I suppose that Paterson might be claiming that the Leave vote was the biggest vote in UK referendum history. As you can see from the figures above, it’s true that the number of votes for Leave is the biggest in the table – some 17,410,000 compared to 1975’s Yes total of around 17,378,000.  However, the electorate is bigger now (around 46,500,000) than it was at the time of the 1975 EEC referendum (just over 40,000,000), so one could argue that the Leave campaign gained less support than the Yes campaign in 1975.

Leave, then negotiate. Stupid, yes – for a good reason

HomerSimpsonTory leadership candidate Dr Liam Fox described the process laid out in Article 50 as ‘stupid’.  Yes, he’s right – it’s a dreadful way to go about things.  The EU Trade Commissioner Cecilia Malmstrom described this sequence of events yesterday. Dr Fox further described this as ‘her position’, as if a bit of posturing and stamping of feet might change it.  Erm… It’s not ‘her position’, it’s the process as laid down in the famous Article 50 of the Lisbon treaty, which we’ve agreed to.

Dr Fox is right in one thing – this sequence of events is indeed stupid.  It’s clearly intended to be stupid.  So stupid that no country in their right mind would ever enter the process.  It places the Leaver at a huge disadvantage, having to make the fundamental choice of exit before anything is known about the actual terms.  It is aimed at ensuring that, while it’s possible to leave, the doorway leads to a dark and uncertain place.

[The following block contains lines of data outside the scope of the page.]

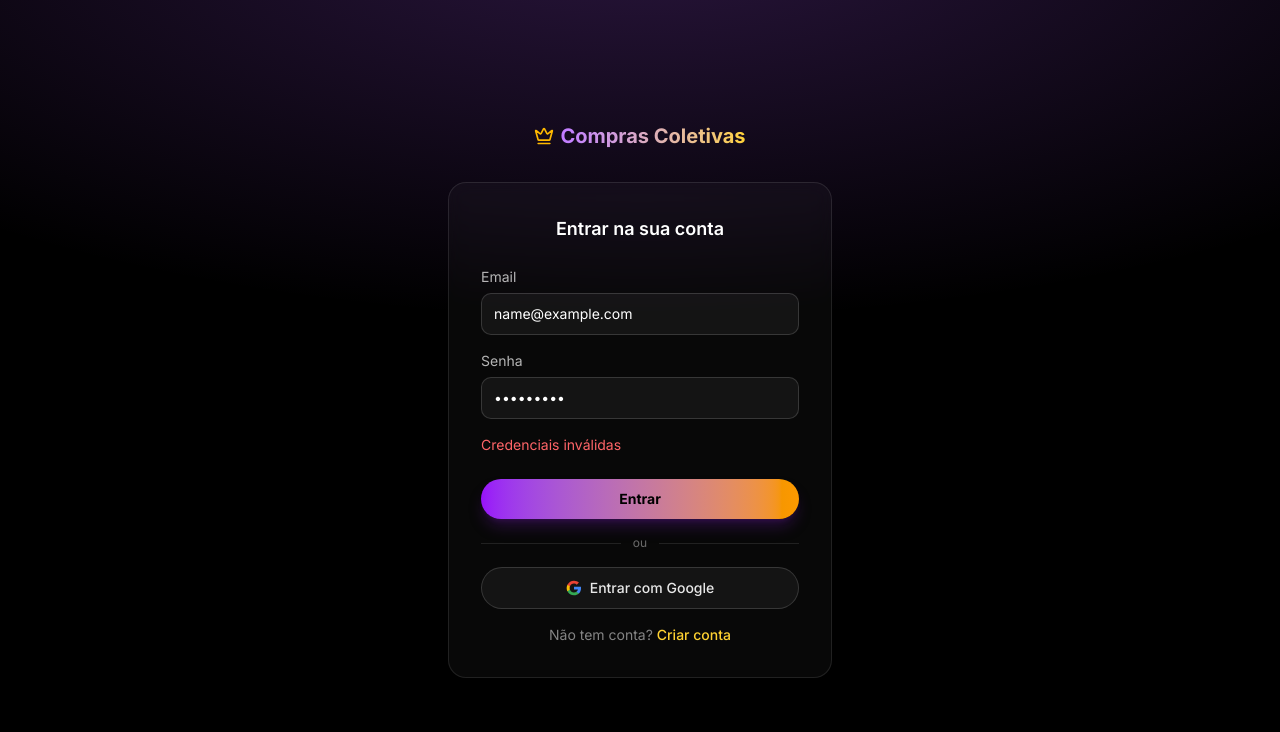
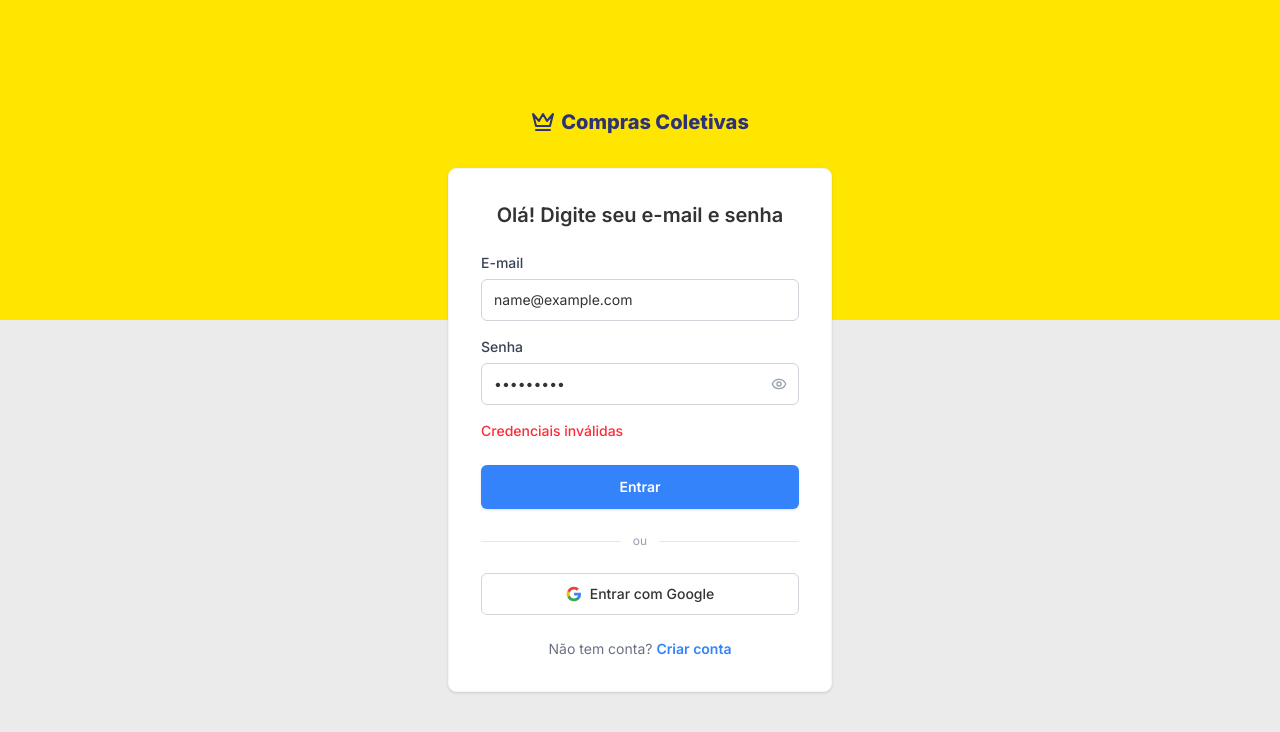
Before and after one commit to Wsouza12/coletivo-saas, a Next.js app: page /login in a window 1280 px wide. Both pictures are taken after typing "name@example.com", "Sample123" into the empty fields and a click on the button "Entrar". Shown: the top 732 px of the page. Built offline with nearby package versions, Linux system fonts and the light colour scheme; no server answers.

Commit message:
style: ajusta login, barra de busca no header e cores padrao ML

```diff
--- a/app/(auth)/login/page.tsx
+++ b/app/(auth)/login/page.tsx
@@ -5,12 +5,13 @@ import { APP_NAME } from "@/lib/brand";
 import { useRouter } from "next/navigation";
 import Link from "next/link";
 import { signIn } from "next-auth/react";
-import { Crown } from "lucide-react";
+import { Eye, EyeOff } from "lucide-react";
 
 export default function LoginPage() {
   const router = useRouter();
   const [email, setEmail] = useState("");
   const [password, setPassword] = useState("");
+  const [showPassword, setShowPassword] = useState(false);
   const [loading, setLoading] = useState(false);
   const [error, setError] = useState<string | null>(null);
 
@@ -45,24 +46,24 @@ export default function LoginPage() {
   }
 
   return (
-    <div className="relative flex min-h-screen items-center justify-center bg-black px-4 text-white">
-      <div className="pointer-events-none fixed inset-0 bg-[radial-gradient(ellipse_80%_50%_at_50%_-10%,rgba(168,85,247,0.25),rgba(0,0,0,0))]" />
+    <div className="relative flex min-h-screen flex-col items-center justify-center bg-[#EBEBEB] px-4 text-[#333333]">
+      <div className="absolute top-0 left-0 w-full h-[320px] bg-[#FFE600] z-0" />
 
       <div className="relative z-10 w-full max-w-sm">
-        <Link href="/" className="mb-8 flex items-center justify-center gap-1.5 text-xl font-bold">
-          <Crown className="size-5 text-amber-400" />
-          <span className="bg-gradient-to-r from-purple-400 to-amber-300 bg-clip-text text-transparent">
-            {APP_NAME}
-          </span>
+        <Link href="/" className="mb-8 flex items-center justify-center gap-1.5 text-xl font-extrabold text-[#2D3277]">
+          <svg className="size-6 text-[#2D3277]" viewBox="0 0 24 24" fill="none" stroke="currentColor" strokeWidth="2" strokeLinecap="round" strokeLinejoin="round">
+            <path d="m2 4 3 12h14l3-12-6 7-4-7-4 7-6-7zm3 16h14" />
+          </svg>
+          <span>{APP_NAME}</span>
         </Link>
 
-        <div className="rounded-2xl border border-white/10 bg-white/[0.03] p-8 backdrop-blur">
-          <h1 className="mb-6 text-center text-lg font-semibold text-white">Entrar na sua conta</h1>
+        <div className="rounded-md border border-gray-100 bg-white p-8 shadow-sm">
+          <h1 className="mb-6 text-center text-xl font-semibold text-[#333]">Olá! Digite seu e-mail e senha</h1>
 
           <form onSubmit={handleSubmit} className="flex flex-col gap-4">
             <div className="flex flex-col gap-1.5">
-              <label htmlFor="email" className="text-sm text-white/70">
-                Email
+              <label htmlFor="email" className="text-sm font-medium text-gray-700">
+                E-mail
               </label>
               <input
                 id="email"
@@ -70,43 +71,53 @@ export default function LoginPage() {
                 required
                 value={email}
                 onChange={(e) => setEmail(e.target.value)}
-                className="rounded-lg border border-white/15 bg-white/5 px-3 py-2.5 text-sm text-white outline-none transition focus:border-purple-400/60 focus:ring-1 focus:ring-purple-400/40"
+                className="rounded-sm border border-gray-300 bg-white px-3 py-2.5 text-sm text-[#333] outline-none transition focus:border-[#3483FA] focus:ring-1 focus:ring-[#3483FA]"
               />
             </div>
+
             <div className="flex flex-col gap-1.5">
-              <label htmlFor="password" className="text-sm text-white/70">
+              <label htmlFor="password" className="text-sm font-medium text-gray-700">
                 Senha
               </label>
+              <div className="relative">
                 <input
                   id="password"
-                type="password"
+                  type={showPassword ? "text" : "password"}
                   required
                   value={password}
                   onChange={(e) => setPassword(e.target.value)}
-                className="rounded-lg border border-white/15 bg-white/5 px-3 py-2.5 text-sm text-white outline-none transition focus:border-purple-400/60 focus:ring-1 focus:ring-purple-400/40"
+                  className="w-full rounded-sm border border-gray-300 bg-white px-3 py-2.5 text-sm text-[#333] outline-none transition focus:border-[#3483FA] focus:ring-1 focus:ring-[#3483FA]"
                 />
+                <button
+                  type="button"
+                  onClick={() => setShowPassword(!showPassword)}
+                  className="absolute right-3 top-1/2 -translate-y-1/2 text-gray-400 hover:text-gray-600 focus:outline-none"
+                >
+                  {showPassword ? <EyeOff className="size-4" /> : <Eye className="size-4" />}
+                </button>
+              </div>
             </div>
 
-            {error && <p className="text-sm text-red-400">{error}</p>}
+            {error && <p className="text-sm text-red-500 font-medium">{error}</p>}
 
             <button
               type="submit"
               disabled={loading}
-              className="mt-2 rounded-full bg-gradient-to-r from-purple-600 to-amber-500 px-4 py-2.5 text-sm font-bold text-black shadow-lg shadow-purple-900/40 transition hover:opacity-90 disabled:opacity-60"
+              className="mt-2 rounded-sm bg-[#3483FA] px-4 py-3 text-sm font-semibold text-white shadow-sm transition hover:bg-[#2968c8] disabled:opacity-60"
             >
               {loading ? "Entrando..." : "Entrar"}
             </button>
 
-            <div className="flex items-center gap-3 text-xs text-white/40">
-              <span className="h-px flex-1 bg-white/10" />
+            <div className="flex items-center gap-3 text-xs text-gray-400 my-2">
+              <span className="h-px flex-1 bg-gray-200" />
               ou
-              <span className="h-px flex-1 bg-white/10" />
+              <span className="h-px flex-1 bg-gray-200" />
             </div>
 
             <button
               type="button"
               onClick={() => signIn("google", { callbackUrl: "/dashboard" })}
-              className="flex items-center justify-center gap-2 rounded-full border border-white/15 bg-white/5 px-4 py-2.5 text-sm font-medium text-white/90 transition hover:bg-white/10"
+              className="flex items-center justify-center gap-2 rounded-sm border border-gray-300 bg-white px-4 py-2.5 text-sm font-medium text-[#333] transition hover:bg-gray-50"
             >
               <svg className="size-4" viewBox="0 0 24 24">
                 <path fill="#4285F4" d="M22.56 12.25c0-.78-.07-1.53-.2-2.25H12v4.26h5.92c-.26 1.37-1.04 2.53-2.21 3.31v2.77h3.57c2.08-1.92 3.28-4.74 3.28-8.09z" />
@@ -117,9 +128,9 @@ export default function LoginPage() {
               Entrar com Google
             </button>
 
-            <p className="text-center text-sm text-white/50">
+            <p className="text-center text-sm text-gray-500 mt-2">
               Não tem conta?{" "}
-              <Link href="/register" className="font-medium text-amber-300 hover:underline">
+              <Link href="/register" className="font-semibold text-[#3483FA] hover:underline">
                 Criar conta
               </Link>
             </p>
--- a/app/page.tsx
+++ b/app/page.tsx
@@ -142,14 +142,15 @@ export default async function VitrineAtacadoPage({
       <div className="absolute top-0 left-0 w-full h-[320px] bg-[#FFE600] z-0" />
 
       <header className="relative z-10 bg-transparent">
-        <div className="mx-auto flex max-w-6xl items-center justify-between px-4 py-4">
-          <Link href="/" className="flex items-center gap-1.5 text-xl font-extrabold text-[#2D3277]">
+        <div className="mx-auto flex max-w-6xl items-center justify-between px-4 py-4 gap-6">
+          <Link href="/" className="flex items-center gap-1.5 text-xl font-extrabold text-[#2D3277] shrink-0">
             <svg className="size-5 text-[#2D3277]" viewBox="0 0 24 24" fill="none" stroke="currentColor" strokeWidth="2" strokeLinecap="round" strokeLinejoin="round">
               <path d="m2 4 3 12h14l3-12-6 7-4-7-4 7-6-7zm3 16h14" />
             </svg>
             <span>{APP_NAME}</span>
           </Link>
-          <Link href="/login" className="text-sm font-semibold text-[#2D3277] hover:opacity-80 transition">
+
+          <Link href="/login" className="text-sm font-semibold text-[#2D3277] hover:opacity-80 transition shrink-0 hidden sm:block">
             Entrar
           </Link>
         </div>
@@ -164,34 +165,7 @@ export default async function VitrineAtacadoPage({
           <VitrineCategoriaStrip categorias={categorias} categoriaAtiva={categoria} basePath="/" />
         </div>
 
-        <form
-          method="get"
-          className="mx-auto mt-6 flex max-w-2xl flex-col gap-2 sm:flex-row sm:items-center"
-        >
-          {categoria ? <input type="hidden" name="categoria" value={categoria} /> : null}
-          <input
-            type="search"
-            name="q"
-            defaultValue={q}
-            placeholder="Buscar por nome ou código..."
-            className="h-10 flex-1 rounded-sm border-none bg-white px-4 text-sm text-[#333] shadow-sm outline-none placeholder:text-gray-400 focus:ring-2 focus:ring-[#3483FA]/50"
-          />
-          <select
-            name="ordem"
-            defaultValue={ordem}
-            className="h-10 rounded-sm border-none bg-white px-3 text-sm text-[#333] shadow-sm outline-none focus:ring-2 focus:ring-[#3483FA]/50"
-          >
-            <option value="recentes">Mais recentes</option>
-            <option value="menor-preco">Menor preço</option>
-            <option value="maior-preco">Maior preço</option>
-          </select>
-          <button
-            type="submit"
-            className="h-10 rounded-sm bg-[#3483FA] px-6 text-sm font-semibold text-white shadow-sm transition hover:bg-[#2968c8]"
-          >
-            Aplicar
-          </button>
-        </form>
+
 
         {/* Sidebar de subcategorias só aparece se o pai ativo tiver filhas;
             caso contrário, o grid usa a largura total. */}
--- a/components/atacado/vitrine-hero.tsx
+++ b/components/atacado/vitrine-hero.tsx
@@ -21,7 +21,7 @@ export function VitrineHero() {
             <p className="text-lg sm:text-xl font-medium opacity-90 mb-6">
               Os melhores preços direto dos fornecedores. Participe dos grupos e economize!
             </p>
-            <span className="inline-flex items-center justify-center rounded-lg bg-primary px-6 py-3 text-sm font-semibold text-primary-foreground shadow-sm transition-colors hover:bg-primary/90">
+            <span className="inline-flex items-center justify-center rounded-lg bg-[#3483FA] px-6 py-3 text-sm font-semibold text-white shadow-sm transition-colors hover:bg-[#2968c8]">
               Ver Ofertas
             </span>
           </div>
```
Also changed, not shown: components/shared/vitrine-categoria-strip.tsx (+7 -7 lines). Lines whose indentation alone changed are shown as unchanged.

Dr Fox seems to think that we can somehow change this.  He’s wrong.  Changing it would require a change to the Lisbon treaty itself, which then constitutionally requires referendums in many EU countries who may not be minded just at this moment to take up their valuable time for another power who has just kicked them in the teeth.